- If elected, no candidate will issue pardons for friends, cronies, relatives or themselves. All potential pardons will move through the regular process in the Office of the Pardon Attorney in the Department of Justice.
- Each candidate pledges to accept the election results — win or lose — absent any independent, objective finding of irregularity or impropriety.
- Each candidate rejects the legitimacy of political violence, including violence by their supporters or by other politicians. No candidate will condone or encourage political violence in any way.
- Each candidate supports the U.S. Constitution, including the First Amendment and freedom of the press. No candidate will demonize the press as an “enemy of the people.” Each candidate pledges to ensure to the best of their abilities that journalists will feel safe covering their campaigns.
- If elected, no candidate will use or threaten to use emergency power as a way to make an end run around Congress. National emergencies will only be declared when a real emergency exists, not as a political tool or tactic.
These basic principles provide a baseline for anyone seeking the office of the presidency. Each candidate should be asked whether they agree with what, in normal times, would be uncontroversial assertions. Journalists ought to ask candidates who do not sign on why they are unwilling to do so. If any Democrats do not sign on, other Democrats (whether running for president or not) should ask why — and the same ought to be true for Republicans.

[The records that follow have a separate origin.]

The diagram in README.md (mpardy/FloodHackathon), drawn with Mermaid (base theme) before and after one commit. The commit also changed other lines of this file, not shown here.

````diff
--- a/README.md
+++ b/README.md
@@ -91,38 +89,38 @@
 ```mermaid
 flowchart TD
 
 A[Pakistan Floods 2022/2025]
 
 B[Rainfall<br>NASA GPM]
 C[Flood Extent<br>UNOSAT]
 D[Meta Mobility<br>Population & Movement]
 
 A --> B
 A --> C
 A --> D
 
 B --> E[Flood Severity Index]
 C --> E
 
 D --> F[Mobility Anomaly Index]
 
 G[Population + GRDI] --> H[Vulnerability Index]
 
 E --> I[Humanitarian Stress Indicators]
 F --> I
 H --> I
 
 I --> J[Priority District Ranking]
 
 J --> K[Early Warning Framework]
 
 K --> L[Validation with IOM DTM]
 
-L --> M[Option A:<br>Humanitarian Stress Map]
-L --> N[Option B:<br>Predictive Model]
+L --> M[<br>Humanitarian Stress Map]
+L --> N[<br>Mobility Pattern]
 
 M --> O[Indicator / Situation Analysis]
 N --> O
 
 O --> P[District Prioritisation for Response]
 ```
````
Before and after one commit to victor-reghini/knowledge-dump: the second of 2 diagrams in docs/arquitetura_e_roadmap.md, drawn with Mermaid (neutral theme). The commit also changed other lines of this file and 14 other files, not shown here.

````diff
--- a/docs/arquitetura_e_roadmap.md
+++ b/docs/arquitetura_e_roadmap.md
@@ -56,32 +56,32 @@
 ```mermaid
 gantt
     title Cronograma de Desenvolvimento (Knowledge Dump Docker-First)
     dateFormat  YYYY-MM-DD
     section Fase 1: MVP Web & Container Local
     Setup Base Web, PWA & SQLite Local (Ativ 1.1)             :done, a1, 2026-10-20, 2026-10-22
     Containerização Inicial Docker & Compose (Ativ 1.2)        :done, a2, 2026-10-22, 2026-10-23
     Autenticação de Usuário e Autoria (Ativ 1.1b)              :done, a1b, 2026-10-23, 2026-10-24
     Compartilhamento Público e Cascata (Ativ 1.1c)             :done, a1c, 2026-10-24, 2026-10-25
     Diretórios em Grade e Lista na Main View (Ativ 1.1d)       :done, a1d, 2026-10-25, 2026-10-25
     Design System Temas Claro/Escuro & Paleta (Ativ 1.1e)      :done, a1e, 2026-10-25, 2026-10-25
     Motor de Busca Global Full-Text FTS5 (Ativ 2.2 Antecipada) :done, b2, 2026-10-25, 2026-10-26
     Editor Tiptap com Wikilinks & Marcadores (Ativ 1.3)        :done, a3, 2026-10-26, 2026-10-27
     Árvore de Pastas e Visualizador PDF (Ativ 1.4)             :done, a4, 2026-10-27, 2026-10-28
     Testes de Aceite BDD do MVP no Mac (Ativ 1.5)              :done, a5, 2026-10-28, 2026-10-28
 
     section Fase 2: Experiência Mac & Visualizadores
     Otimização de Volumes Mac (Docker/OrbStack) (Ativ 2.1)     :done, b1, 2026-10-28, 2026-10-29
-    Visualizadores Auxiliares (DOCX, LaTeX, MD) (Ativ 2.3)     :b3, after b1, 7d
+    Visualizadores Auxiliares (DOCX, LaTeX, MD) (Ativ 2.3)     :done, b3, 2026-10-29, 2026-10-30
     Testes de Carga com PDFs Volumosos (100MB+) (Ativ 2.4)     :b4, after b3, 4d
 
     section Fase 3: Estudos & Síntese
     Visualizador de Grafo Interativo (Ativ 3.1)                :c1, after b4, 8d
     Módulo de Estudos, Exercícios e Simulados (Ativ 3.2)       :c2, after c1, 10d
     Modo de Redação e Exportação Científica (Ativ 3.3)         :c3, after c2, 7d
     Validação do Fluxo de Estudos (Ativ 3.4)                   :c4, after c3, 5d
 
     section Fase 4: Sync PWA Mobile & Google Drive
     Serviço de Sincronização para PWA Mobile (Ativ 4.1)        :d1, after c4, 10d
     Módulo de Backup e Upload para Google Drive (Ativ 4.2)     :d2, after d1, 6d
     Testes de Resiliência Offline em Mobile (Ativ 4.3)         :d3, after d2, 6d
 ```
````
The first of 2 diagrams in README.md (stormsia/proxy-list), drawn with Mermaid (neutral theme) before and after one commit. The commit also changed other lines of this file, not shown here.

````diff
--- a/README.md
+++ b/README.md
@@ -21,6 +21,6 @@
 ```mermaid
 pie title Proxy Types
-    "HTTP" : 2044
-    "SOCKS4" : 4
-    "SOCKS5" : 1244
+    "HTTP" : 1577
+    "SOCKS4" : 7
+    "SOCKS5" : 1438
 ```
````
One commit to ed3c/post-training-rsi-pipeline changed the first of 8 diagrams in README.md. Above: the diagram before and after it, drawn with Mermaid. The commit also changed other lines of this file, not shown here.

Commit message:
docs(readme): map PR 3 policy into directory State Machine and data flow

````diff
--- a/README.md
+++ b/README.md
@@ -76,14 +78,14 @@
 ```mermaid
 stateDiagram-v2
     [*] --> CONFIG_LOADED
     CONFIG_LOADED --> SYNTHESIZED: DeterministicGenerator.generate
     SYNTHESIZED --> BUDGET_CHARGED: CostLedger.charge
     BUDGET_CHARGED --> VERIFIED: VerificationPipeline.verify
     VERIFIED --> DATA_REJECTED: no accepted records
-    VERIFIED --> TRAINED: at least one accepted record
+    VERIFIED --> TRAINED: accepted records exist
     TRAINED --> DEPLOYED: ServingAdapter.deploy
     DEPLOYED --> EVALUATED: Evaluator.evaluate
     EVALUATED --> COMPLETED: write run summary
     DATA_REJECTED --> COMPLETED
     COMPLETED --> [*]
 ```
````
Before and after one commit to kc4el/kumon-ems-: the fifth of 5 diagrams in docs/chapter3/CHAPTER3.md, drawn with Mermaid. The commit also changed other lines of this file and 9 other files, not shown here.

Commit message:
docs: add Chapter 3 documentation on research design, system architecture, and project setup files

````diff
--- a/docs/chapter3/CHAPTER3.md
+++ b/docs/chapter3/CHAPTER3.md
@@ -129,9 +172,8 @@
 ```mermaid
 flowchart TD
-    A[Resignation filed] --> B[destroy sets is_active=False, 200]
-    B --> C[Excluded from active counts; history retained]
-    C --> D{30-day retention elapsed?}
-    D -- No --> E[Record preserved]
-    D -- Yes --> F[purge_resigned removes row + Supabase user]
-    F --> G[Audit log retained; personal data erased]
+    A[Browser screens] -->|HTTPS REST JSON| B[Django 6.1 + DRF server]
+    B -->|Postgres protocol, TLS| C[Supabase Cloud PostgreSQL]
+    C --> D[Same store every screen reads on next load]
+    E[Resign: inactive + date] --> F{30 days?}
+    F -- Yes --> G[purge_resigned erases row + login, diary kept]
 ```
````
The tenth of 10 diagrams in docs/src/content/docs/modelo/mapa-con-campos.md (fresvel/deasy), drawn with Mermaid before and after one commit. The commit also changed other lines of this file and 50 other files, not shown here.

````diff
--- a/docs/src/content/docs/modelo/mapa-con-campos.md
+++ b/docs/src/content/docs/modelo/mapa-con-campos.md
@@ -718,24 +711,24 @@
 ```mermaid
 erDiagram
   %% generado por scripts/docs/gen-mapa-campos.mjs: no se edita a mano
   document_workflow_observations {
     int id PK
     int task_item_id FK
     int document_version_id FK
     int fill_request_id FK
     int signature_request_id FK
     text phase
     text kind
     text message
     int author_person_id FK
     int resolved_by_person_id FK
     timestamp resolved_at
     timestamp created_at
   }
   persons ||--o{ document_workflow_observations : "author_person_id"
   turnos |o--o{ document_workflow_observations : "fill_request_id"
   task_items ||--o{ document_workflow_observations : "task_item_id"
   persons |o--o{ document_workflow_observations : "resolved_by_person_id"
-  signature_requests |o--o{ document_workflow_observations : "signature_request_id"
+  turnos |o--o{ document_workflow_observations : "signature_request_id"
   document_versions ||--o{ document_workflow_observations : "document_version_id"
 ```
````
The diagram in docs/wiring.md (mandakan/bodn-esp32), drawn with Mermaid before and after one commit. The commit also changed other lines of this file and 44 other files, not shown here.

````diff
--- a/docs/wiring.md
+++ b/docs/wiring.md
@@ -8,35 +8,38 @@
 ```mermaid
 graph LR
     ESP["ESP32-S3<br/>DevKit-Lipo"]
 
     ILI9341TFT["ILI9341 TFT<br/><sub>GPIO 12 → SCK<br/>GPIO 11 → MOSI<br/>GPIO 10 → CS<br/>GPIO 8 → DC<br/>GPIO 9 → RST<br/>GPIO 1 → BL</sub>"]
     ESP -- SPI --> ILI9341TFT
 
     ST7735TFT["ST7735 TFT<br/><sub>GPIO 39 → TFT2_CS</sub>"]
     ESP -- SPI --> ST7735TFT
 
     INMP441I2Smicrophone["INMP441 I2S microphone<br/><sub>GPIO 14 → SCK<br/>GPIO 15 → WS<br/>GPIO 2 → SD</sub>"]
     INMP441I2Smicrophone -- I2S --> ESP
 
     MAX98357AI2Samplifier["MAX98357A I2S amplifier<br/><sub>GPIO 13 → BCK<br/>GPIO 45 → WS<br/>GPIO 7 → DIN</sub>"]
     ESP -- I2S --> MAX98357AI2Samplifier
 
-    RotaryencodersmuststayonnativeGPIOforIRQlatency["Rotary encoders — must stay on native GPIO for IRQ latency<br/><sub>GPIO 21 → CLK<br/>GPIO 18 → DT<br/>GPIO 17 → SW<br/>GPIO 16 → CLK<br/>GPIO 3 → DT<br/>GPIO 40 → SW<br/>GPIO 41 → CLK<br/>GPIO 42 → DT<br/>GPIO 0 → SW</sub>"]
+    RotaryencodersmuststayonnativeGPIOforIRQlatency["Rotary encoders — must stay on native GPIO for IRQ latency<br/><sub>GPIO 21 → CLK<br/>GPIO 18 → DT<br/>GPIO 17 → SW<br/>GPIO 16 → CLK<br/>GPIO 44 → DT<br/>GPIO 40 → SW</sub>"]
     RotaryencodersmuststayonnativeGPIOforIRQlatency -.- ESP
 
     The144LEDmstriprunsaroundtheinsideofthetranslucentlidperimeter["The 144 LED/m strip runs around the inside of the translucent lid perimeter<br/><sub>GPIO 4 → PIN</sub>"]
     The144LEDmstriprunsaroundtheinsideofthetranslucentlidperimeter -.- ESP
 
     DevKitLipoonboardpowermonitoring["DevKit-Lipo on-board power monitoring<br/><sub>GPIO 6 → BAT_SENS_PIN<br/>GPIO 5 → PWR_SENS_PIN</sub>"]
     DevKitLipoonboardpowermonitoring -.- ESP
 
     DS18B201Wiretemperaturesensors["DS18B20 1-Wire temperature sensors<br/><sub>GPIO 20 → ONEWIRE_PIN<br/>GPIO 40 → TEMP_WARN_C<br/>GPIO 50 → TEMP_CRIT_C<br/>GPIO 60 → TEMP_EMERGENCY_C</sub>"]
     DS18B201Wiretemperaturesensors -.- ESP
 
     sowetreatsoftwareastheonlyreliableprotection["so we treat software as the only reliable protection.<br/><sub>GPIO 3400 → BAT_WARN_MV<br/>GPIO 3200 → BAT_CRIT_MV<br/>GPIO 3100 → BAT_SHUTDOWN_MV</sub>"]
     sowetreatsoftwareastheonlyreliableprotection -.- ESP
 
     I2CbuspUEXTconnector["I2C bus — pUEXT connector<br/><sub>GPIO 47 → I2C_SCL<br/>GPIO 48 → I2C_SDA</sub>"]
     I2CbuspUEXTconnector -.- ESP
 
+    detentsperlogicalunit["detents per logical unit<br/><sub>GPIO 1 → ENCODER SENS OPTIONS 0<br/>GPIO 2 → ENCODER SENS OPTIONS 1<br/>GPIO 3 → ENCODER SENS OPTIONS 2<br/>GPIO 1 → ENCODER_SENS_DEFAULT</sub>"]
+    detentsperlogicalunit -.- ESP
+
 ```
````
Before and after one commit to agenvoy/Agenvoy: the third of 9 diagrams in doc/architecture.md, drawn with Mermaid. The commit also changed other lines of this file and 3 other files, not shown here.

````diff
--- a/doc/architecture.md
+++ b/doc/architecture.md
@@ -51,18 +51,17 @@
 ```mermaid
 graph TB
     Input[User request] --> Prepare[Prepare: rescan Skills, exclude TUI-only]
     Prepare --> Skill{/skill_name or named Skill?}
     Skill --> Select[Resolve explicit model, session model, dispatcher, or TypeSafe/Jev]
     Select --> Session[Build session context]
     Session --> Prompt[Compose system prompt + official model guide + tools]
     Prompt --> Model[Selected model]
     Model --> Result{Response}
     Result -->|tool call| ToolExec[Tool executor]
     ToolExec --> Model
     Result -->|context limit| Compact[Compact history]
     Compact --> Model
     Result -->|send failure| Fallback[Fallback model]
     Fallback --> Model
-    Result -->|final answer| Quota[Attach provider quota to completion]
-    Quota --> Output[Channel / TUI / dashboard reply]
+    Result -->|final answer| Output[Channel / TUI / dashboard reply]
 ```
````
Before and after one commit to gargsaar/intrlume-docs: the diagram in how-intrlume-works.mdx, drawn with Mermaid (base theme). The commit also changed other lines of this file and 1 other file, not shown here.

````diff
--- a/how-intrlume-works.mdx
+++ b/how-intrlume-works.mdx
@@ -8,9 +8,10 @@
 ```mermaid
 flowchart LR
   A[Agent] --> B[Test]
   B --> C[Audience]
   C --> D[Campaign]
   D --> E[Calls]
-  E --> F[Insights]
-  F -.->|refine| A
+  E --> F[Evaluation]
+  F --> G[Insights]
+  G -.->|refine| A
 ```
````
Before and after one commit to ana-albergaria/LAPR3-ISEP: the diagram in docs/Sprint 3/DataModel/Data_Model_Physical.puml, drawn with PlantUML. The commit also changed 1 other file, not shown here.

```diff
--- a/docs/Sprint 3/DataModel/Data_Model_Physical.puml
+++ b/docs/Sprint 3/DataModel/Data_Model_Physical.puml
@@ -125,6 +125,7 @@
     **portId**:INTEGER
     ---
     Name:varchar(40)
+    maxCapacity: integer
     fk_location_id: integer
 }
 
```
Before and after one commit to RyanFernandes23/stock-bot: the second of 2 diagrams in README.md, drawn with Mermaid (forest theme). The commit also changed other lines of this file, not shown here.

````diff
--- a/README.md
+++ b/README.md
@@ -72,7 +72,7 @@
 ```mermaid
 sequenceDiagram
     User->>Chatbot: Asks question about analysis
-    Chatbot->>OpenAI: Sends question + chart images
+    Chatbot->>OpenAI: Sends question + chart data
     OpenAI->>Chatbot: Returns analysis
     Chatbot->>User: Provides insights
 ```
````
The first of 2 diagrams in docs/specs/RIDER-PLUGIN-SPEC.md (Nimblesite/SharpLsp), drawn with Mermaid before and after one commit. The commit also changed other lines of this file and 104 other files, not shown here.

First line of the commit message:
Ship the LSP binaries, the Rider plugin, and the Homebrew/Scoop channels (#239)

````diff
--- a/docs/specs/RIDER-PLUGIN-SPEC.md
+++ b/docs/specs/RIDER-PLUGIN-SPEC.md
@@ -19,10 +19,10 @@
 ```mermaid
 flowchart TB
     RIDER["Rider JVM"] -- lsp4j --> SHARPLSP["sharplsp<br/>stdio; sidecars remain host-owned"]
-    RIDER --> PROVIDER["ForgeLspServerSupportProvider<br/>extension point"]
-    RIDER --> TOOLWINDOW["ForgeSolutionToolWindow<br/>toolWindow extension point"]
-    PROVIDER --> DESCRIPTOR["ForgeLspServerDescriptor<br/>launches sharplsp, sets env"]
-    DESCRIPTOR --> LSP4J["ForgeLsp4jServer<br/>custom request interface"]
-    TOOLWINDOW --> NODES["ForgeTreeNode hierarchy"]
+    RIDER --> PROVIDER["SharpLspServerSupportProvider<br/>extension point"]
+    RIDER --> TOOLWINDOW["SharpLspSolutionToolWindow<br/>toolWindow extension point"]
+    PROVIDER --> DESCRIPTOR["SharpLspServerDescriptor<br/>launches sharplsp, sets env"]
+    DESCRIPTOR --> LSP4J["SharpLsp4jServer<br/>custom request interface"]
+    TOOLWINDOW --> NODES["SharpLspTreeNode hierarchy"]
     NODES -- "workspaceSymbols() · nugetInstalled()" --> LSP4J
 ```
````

Not one of these principles is a partisan matter — or, at least, none should be. These are fundamental descriptions of what Americans deserve to expect from presidential candidates. It is up to all of us, as voters, to require this basic level of integrity from the candidates, to consider why any candidate would not be able to follow these principles and to hold each candidate accountable.
Chris Edelson (email@example.com) is an assistant professor of government in American University’s School of Public Affairs. He is the author of “Emergency Presidential Power: from the Drafting of the Constitution to the War on Terror.”